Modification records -
++++

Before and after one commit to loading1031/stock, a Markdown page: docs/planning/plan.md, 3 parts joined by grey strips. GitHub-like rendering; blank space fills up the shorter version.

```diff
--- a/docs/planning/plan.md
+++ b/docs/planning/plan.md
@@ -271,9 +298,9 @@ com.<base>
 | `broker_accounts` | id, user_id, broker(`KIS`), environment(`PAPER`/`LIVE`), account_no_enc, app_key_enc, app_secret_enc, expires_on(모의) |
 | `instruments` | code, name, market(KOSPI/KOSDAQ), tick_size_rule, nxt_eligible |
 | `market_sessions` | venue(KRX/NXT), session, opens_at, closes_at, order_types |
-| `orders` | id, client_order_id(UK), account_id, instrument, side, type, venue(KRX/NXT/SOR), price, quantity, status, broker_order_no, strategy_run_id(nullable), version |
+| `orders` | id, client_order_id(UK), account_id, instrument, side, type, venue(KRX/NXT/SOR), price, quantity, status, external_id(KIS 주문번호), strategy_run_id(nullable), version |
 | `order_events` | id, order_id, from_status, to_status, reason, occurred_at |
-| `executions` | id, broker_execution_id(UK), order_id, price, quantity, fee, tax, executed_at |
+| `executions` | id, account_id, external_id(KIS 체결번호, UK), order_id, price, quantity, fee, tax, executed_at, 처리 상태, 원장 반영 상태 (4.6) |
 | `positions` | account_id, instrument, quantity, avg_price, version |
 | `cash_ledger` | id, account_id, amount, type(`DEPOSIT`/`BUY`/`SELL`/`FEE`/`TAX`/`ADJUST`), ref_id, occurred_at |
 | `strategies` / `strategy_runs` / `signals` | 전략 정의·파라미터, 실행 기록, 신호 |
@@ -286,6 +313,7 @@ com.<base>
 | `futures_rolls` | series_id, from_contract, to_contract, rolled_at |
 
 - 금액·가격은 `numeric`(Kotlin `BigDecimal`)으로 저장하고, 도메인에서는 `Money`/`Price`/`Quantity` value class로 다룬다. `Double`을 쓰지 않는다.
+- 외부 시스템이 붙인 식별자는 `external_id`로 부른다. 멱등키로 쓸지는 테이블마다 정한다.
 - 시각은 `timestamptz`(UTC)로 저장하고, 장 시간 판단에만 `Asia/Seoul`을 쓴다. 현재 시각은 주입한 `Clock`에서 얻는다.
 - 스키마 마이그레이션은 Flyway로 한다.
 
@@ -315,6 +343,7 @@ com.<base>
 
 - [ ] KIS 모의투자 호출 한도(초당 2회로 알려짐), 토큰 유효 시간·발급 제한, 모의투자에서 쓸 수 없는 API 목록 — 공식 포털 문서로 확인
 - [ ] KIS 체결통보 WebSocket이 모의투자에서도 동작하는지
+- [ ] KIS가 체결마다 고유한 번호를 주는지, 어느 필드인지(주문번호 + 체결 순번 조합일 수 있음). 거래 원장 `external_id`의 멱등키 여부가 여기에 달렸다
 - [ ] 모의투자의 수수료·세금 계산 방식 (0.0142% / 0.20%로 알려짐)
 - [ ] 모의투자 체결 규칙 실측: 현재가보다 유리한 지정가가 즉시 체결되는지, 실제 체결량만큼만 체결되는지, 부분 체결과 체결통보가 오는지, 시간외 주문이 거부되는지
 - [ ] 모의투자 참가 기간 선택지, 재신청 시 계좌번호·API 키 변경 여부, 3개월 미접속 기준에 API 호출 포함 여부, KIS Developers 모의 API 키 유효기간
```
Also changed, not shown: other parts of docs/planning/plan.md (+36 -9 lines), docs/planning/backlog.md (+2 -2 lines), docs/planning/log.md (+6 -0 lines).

++++

WORK ORDER - What you give back should match the entries above exactly.

ANSWER SPACE -
Before and after one commit to loading1031/stock, a Markdown page: docs/planning/plan.md, 3 parts joined by grey strips. GitHub-like rendering; blank space fills up the shorter version.

```diff
--- a/docs/planning/plan.md
+++ b/docs/planning/plan.md
@@ -271,9 +298,9 @@ com.<base>
 | `broker_accounts` | id, user_id, broker(`KIS`), environment(`PAPER`/`LIVE`), account_no_enc, app_key_enc, app_secret_enc, expires_on(모의) |
 | `instruments` | code, name, market(KOSPI/KOSDAQ), tick_size_rule, nxt_eligible |
 | `market_sessions` | venue(KRX/NXT), session, opens_at, closes_at, order_types |
-| `orders` | id, client_order_id(UK), account_id, instrument, side, type, venue(KRX/NXT/SOR), price, quantity, status, broker_order_no, strategy_run_id(nullable), version |
+| `orders` | id, client_order_id(UK), account_id, instrument, side, type, venue(KRX/NXT/SOR), price, quantity, status, external_id(KIS 주문번호), strategy_run_id(nullable), version |
 | `order_events` | id, order_id, from_status, to_status, reason, occurred_at |
-| `executions` | id, broker_execution_id(UK), order_id, price, quantity, fee, tax, executed_at |
+| `executions` | id, account_id, external_id(KIS 체결번호, UK), order_id, price, quantity, fee, tax, executed_at, 처리 상태, 원장 반영 상태 (4.6) |
 | `positions` | account_id, instrument, quantity, avg_price, version |
 | `cash_ledger` | id, account_id, amount, type(`DEPOSIT`/`BUY`/`SELL`/`FEE`/`TAX`/`ADJUST`), ref_id, occurred_at |
 | `strategies` / `strategy_runs` / `signals` | 전략 정의·파라미터, 실행 기록, 신호 |
@@ -286,6 +313,7 @@ com.<base>
 | `futures_rolls` | series_id, from_contract, to_contract, rolled_at |
 
 - 금액·가격은 `numeric`(Kotlin `BigDecimal`)으로 저장하고, 도메인에서는 `Money`/`Price`/`Quantity` value class로 다룬다. `Double`을 쓰지 않는다.
+- 외부 시스템이 붙인 식별자는 `external_id`로 부른다. 멱등키로 쓸지는 테이블마다 정한다.
 - 시각은 `timestamptz`(UTC)로 저장하고, 장 시간 판단에만 `Asia/Seoul`을 쓴다. 현재 시각은 주입한 `Clock`에서 얻는다.
 - 스키마 마이그레이션은 Flyway로 한다.
 
@@ -315,6 +343,7 @@ com.<base>
 
 - [ ] KIS 모의투자 호출 한도(초당 2회로 알려짐), 토큰 유효 시간·발급 제한, 모의투자에서 쓸 수 없는 API 목록 — 공식 포털 문서로 확인
 - [ ] KIS 체결통보 WebSocket이 모의투자에서도 동작하는지
+- [ ] KIS가 체결마다 고유한 번호를 주는지, 어느 필드인지(주문번호 + 체결 순번 조합일 수 있음). 거래 원장 `external_id`의 멱등키 여부가 여기에 달렸다
 - [ ] 모의투자의 수수료·세금 계산 방식 (0.0142% / 0.20%로 알려짐)
 - [ ] 모의투자 체결 규칙 실측: 현재가보다 유리한 지정가가 즉시 체결되는지, 실제 체결량만큼만 체결되는지, 부분 체결과 체결통보가 오는지, 시간외 주문이 거부되는지
 - [ ] 모의투자 참가 기간 선택지, 재신청 시 계좌번호·API 키 변경 여부, 3개월 미접속 기준에 API 호출 포함 여부, KIS Developers 모의 API 키 유효기간
```
Also changed, not shown: other parts of docs/planning/plan.md (+36 -9 lines), docs/planning/backlog.md (+2 -2 lines), docs/planning/log.md (+6 -0 lines).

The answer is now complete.